AIM OF THE EXERCISE —
Copy exactly, and only, the lines between the start of the entries below and the line containing "Also changed, not shown: resources/gui_pol.csv, 3", both inclusive. Omit pictures.

Edit tracking data:
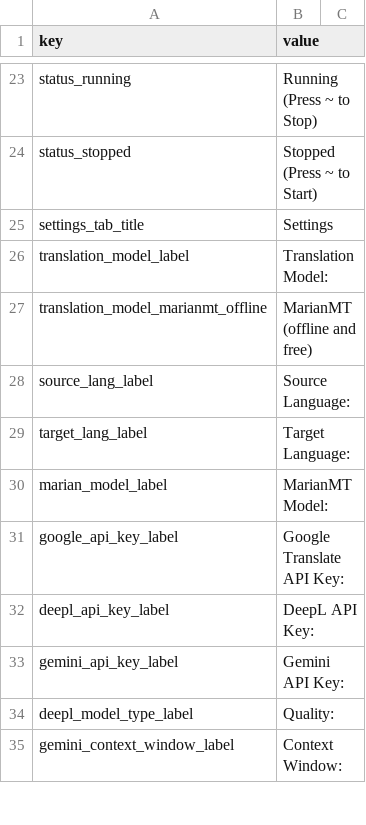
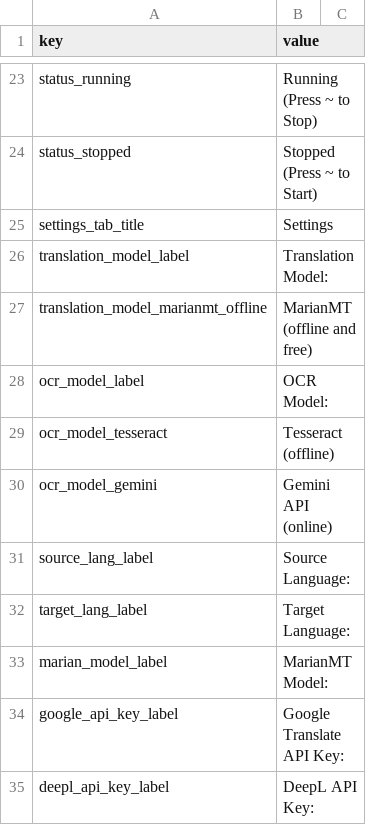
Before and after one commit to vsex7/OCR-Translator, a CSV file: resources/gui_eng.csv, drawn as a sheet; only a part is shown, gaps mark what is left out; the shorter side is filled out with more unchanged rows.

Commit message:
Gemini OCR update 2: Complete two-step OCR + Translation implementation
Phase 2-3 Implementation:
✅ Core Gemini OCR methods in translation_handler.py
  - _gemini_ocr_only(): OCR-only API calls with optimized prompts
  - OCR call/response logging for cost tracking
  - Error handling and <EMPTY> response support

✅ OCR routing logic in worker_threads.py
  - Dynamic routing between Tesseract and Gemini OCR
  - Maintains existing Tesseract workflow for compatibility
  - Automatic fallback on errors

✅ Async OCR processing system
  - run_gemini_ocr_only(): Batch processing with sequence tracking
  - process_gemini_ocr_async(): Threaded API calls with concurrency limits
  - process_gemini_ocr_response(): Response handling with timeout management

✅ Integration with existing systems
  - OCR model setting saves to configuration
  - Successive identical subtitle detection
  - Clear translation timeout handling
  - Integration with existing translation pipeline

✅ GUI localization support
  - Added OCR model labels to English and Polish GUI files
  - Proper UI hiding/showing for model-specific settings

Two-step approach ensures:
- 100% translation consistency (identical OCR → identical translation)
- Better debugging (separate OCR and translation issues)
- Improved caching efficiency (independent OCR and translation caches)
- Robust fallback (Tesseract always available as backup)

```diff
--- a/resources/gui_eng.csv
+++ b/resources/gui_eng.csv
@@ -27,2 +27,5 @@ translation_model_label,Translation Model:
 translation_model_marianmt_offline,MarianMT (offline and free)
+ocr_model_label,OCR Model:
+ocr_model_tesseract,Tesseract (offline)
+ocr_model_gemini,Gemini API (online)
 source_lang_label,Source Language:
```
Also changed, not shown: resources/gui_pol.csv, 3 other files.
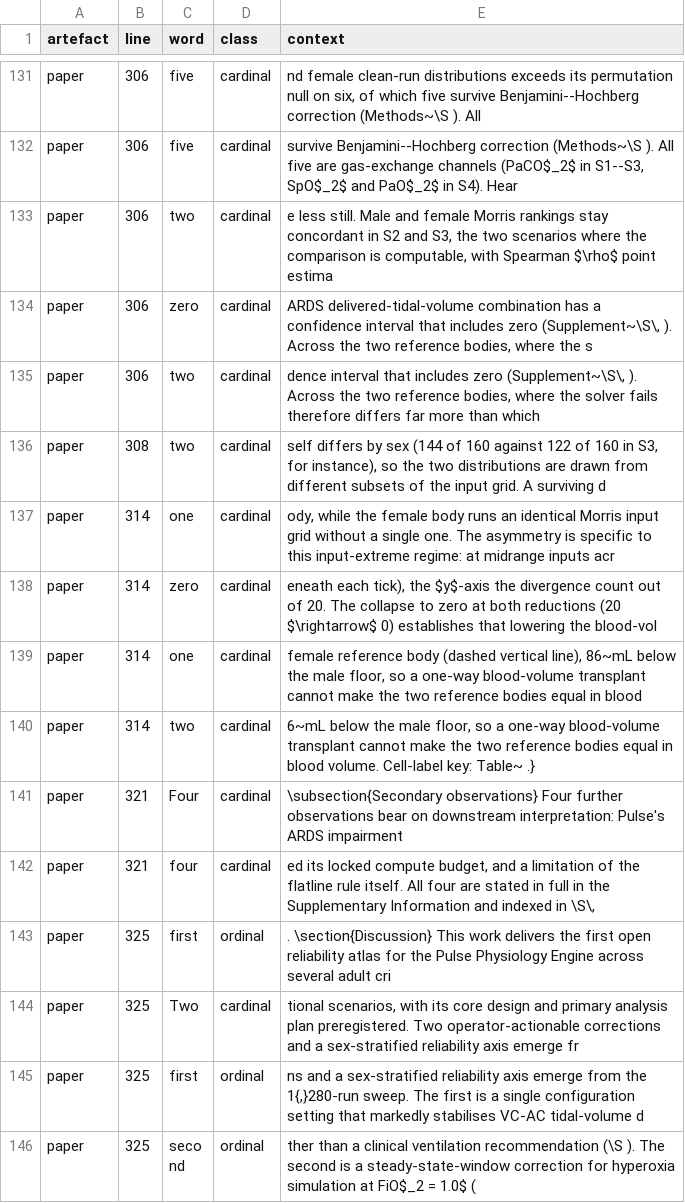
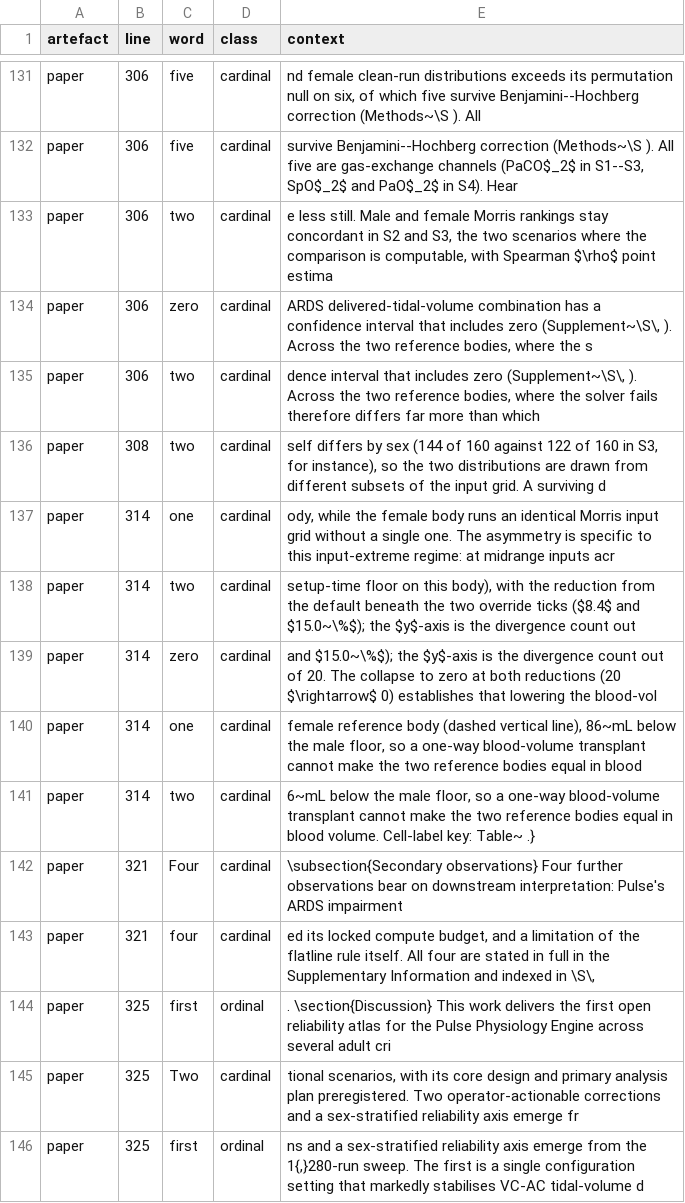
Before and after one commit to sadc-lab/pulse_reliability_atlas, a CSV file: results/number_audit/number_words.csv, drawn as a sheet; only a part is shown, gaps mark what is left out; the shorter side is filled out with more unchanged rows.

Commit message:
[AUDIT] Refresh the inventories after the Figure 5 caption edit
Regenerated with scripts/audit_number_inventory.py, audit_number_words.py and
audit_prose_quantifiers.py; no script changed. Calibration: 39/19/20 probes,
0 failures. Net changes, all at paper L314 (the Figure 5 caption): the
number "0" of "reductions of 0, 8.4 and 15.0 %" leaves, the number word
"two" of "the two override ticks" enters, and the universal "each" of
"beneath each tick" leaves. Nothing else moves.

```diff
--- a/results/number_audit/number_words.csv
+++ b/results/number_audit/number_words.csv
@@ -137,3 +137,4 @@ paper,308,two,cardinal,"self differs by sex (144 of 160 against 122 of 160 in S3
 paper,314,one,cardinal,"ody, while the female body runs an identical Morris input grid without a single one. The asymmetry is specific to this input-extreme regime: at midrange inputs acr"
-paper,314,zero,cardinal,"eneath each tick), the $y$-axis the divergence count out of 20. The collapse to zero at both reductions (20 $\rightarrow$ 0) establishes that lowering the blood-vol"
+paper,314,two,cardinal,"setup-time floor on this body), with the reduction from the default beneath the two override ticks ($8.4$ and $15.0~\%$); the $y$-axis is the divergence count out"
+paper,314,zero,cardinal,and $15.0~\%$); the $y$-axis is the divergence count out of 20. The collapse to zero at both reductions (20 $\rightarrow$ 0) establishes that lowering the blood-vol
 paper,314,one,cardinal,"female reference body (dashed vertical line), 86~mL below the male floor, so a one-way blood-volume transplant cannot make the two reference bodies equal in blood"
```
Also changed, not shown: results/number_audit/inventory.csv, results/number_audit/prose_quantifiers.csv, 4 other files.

ANSWER SECTION —
Before and after one commit to vsex7/OCR-Translator, a CSV file: resources/gui_eng.csv, drawn as a sheet; only a part is shown, gaps mark what is left out; the shorter side is filled out with more unchanged rows.

Commit message:
Gemini OCR update 2: Complete two-step OCR + Translation implementation
Phase 2-3 Implementation:
✅ Core Gemini OCR methods in translation_handler.py
  - _gemini_ocr_only(): OCR-only API calls with optimized prompts
  - OCR call/response logging for cost tracking
  - Error handling and <EMPTY> response support

✅ OCR routing logic in worker_threads.py
  - Dynamic routing between Tesseract and Gemini OCR
  - Maintains existing Tesseract workflow for compatibility
  - Automatic fallback on errors

✅ Async OCR processing system
  - run_gemini_ocr_only(): Batch processing with sequence tracking
  - process_gemini_ocr_async(): Threaded API calls with concurrency limits
  - process_gemini_ocr_response(): Response handling with timeout management

✅ Integration with existing systems
  - OCR model setting saves to configuration
  - Successive identical subtitle detection
  - Clear translation timeout handling
  - Integration with existing translation pipeline

✅ GUI localization support
  - Added OCR model labels to English and Polish GUI files
  - Proper UI hiding/showing for model-specific settings

Two-step approach ensures:
- 100% translation consistency (identical OCR → identical translation)
- Better debugging (separate OCR and translation issues)
- Improved caching efficiency (independent OCR and translation caches)
- Robust fallback (Tesseract always available as backup)

```diff
--- a/resources/gui_eng.csv
+++ b/resources/gui_eng.csv
@@ -27,2 +27,5 @@ translation_model_label,Translation Model:
 translation_model_marianmt_offline,MarianMT (offline and free)
+ocr_model_label,OCR Model:
+ocr_model_tesseract,Tesseract (offline)
+ocr_model_gemini,Gemini API (online)
 source_lang_label,Source Language:
```
Also changed, not shown: resources/gui_pol.csv, 3 other files.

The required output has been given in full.